How is the work-from-home movement impacting actuaries?

New survey suggests many are working increased hours

How is the work-from-home movement impacting actuaries?

Insurance News

By Kenneth Araullo

A recent survey involving actuaries suggests that while hybrid and home working have broadly improved work-life balance, they have also led to increased working hours for many.

Conducted by recruitment specialists Sellick Partnership, the survey has highlighted the changing landscape of work practices among actuarial professionals since the pandemic.

The findings, which gathered opinions from over 600 actuaries, revealed that 75% of respondents reported a positive change in their work-life balance due to the flexibility offered by hybrid or remote working setups.

Despite this, a significant 63% of participants also noted they work longer hours from home compared to their time in the office.

The study also examined the distribution of office attendance, revealing that 37% of actuaries are present in the office for at least two days each week.
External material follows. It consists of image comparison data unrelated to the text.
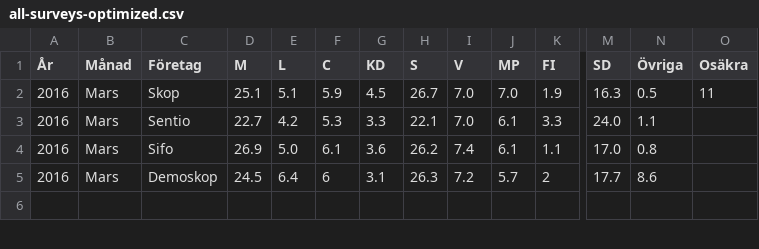
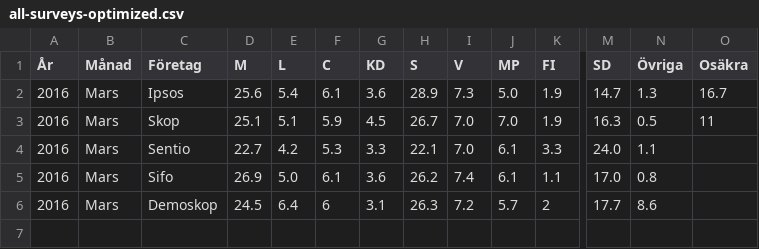
Before and after one commit to hampusborgos/swedish-opinion-data, a CSV file: all-surveys-optimized.csv, drawn as a sheet; only a part is shown, gaps mark what is left out; rows hold the shown columns only; the diff names each change by its address in the sheet, - before the commit and + after, or states it on an @@ line.

Commit message:
Ipsos Mars

```diff
--- a/all-surveys-optimized.csv
+++ b/all-surveys-optimized.csv
+row 2: 2016 | Mars | Ipsos | 25.6 | 5.4 | 6.1 | 3.6 | 28.9 | 7.3 | 5.0 | 1.9 | 14.7 | 1.3 | 16.7
```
Only 4% of respondents are required to be in the office four to five days a week, indicating a substantial shift towards more flexible working arrangements.

Preference for work location varied among the professionals, with 54% favouring a hybrid model and 36% preferring to work entirely from home. In contrast, only 9% expressed a preference for full-time office work.

Further insights from the survey indicated that 51% of actuaries feel more productive working from home. However, the transition to remote work poses challenges, particularly for new hires. Approximately 65% of respondents believe that hybrid working has a negative impact on the integration and training of new staff.

Moreover, 28% have observed a decline in their own development of soft skills, such as communication and interpersonal abilities, due to less face-to-face interaction.

The survey also revealed that 43% of actuaries work at least six hours beyond their contracted hours each week, with 14% working an additional 30 hours or more. Additionally, 22% of the respondents live more than 50 miles from their base office, with 10% residing over 100 miles away.

Hannah Cottam (pictured), CEO at Sellick Partnership, commented on the findings and highlighted a clear positive impact from hybrid and remote working arrangements.

“Even better is that they’ve had such a profound impact on their work-life balance,” Cottam said. “However, the findings also shed light on the challenges posed by remote work, with over half of professionals reporting longer hours worked from home which could be down to the lack of travel involved in their days, or the ease that comes with staying logged on.”

“As we navigate these evolving dynamics, it's imperative for employers to tailor strategies that not only enhance flexibility but also mitigate potential drawbacks. This data highlights the importance of understanding employee needs and preferences in crafting sustainable and inclusive work environments,” Cottam said.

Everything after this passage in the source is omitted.